How Does Freeze-thaw Occur?
Water expands about 9% when it freezes. Freeze-thaw occurs through repeated melting and freezing of water that continually seeps into cracks or the pores of the surface, eventually breaking the surface apart. For example, it may snow on your concrete driveway, and then warm up a little the next day causing the snow to start melting (even slightly). Then at night or the next day the temperature drops and the snow freezes again, expanding in the cracks and pores of the concrete.
Another main cause of damage from freeze-thaw is the use of de-icers such as Ice Melt. If the surface isn’t sealed before using de-icers the water will melt from the use of the de-icer, and seep into the pores. Then the water expands when it freezes again, causing cracks to form in the surface.
Preventing Damage Caused By Freeze-Thaw

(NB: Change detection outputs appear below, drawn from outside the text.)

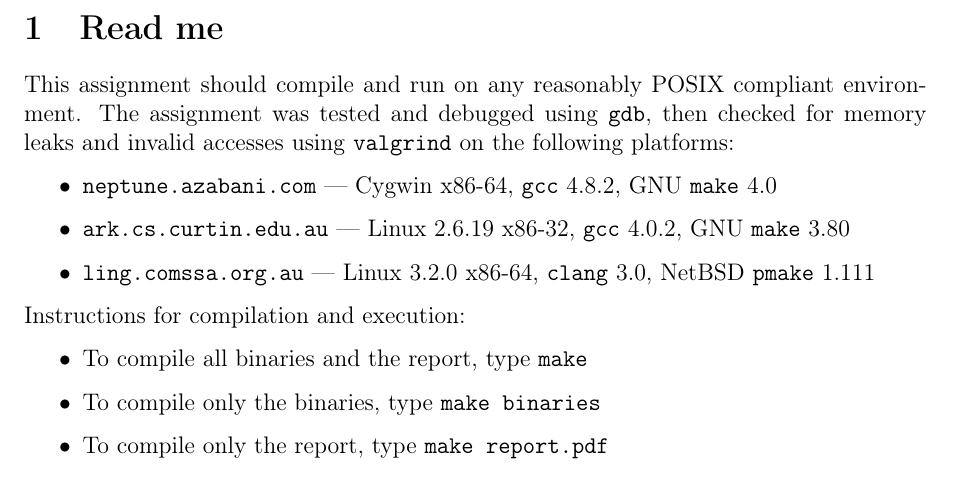
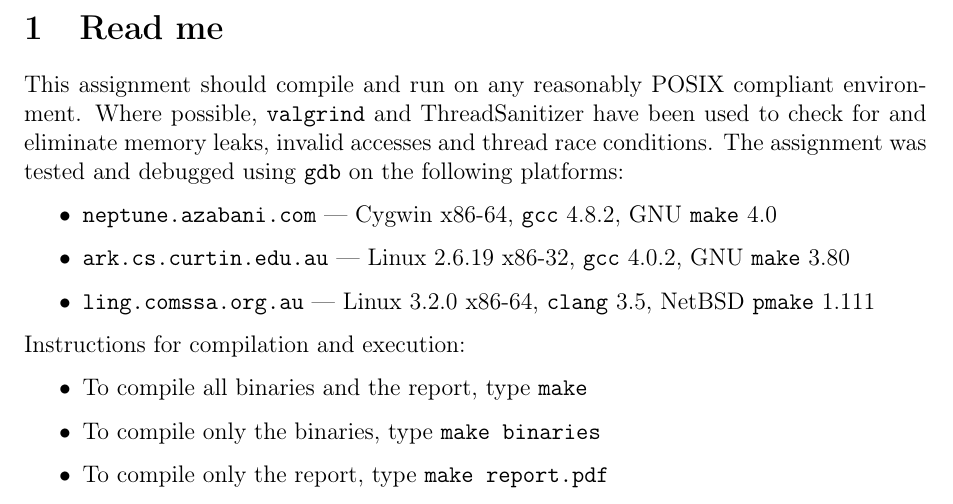
Before and after one commit to delan/osched, a LaTeX document (report.tex): part of page 2 of 5, cut so that both start at the same text. Compiled offline with pdfLaTeX.

Commit message:
ThreadSanitizer

```diff
--- a/report.tex
+++ b/report.tex
@@ -27,8 +27,9 @@
 \section{Read me}
 
 This assignment should compile and run on any reasonably POSIX compliant
-environment. The assignment was tested and debugged using \texttt{gdb}, then
-checked for memory leaks and invalid accesses using \texttt{valgrind} on the
+environment. Where possible, \texttt{valgrind} and ThreadSanitizer have been
+used to check for and eliminate memory leaks, invalid accesses and thread race
+conditions. The assignment was tested and debugged using \texttt{gdb} on the
 following platforms:
 
 \begin{itemize}
@@ -42,7 +43,7 @@ following platforms:
 	      GNU \texttt{make} 3.80
 	\item \texttt{ling.comssa.org.au} ---
 	      Linux 3.2.0 x86-64,
-	      \texttt{clang} 3.0,
+	      \texttt{clang} 3.5,
 	      NetBSD \texttt{pmake} 1.111
 \end{itemize}
 
```
Also changed, not shown: Makefile.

The best way to prevent damage to the wood and masonry surfaces around your home is by sealing them with a sealer that penetrates the surface. A topical sealer such as a wax based sealer that rests on top of the surface will wear away quickly over time, especially in areas of high foot or vehicle traffic. Luckily we offer some great solutions. All of our Premium Project Sealers are water-based penetrating sealers which will prevent water from melted snow from seeping into the surface and expanding in the pores breaking it apart. If you use de-icers such as Ice Melt regularly during the winter months, it is best to use a sealer such as Salt Guard to protect your wood and masonry surfaces. It is a silane/siloxane blend that penetrates the surface while also providing a durable surface protection to prevent de-icers from eating away at the surface.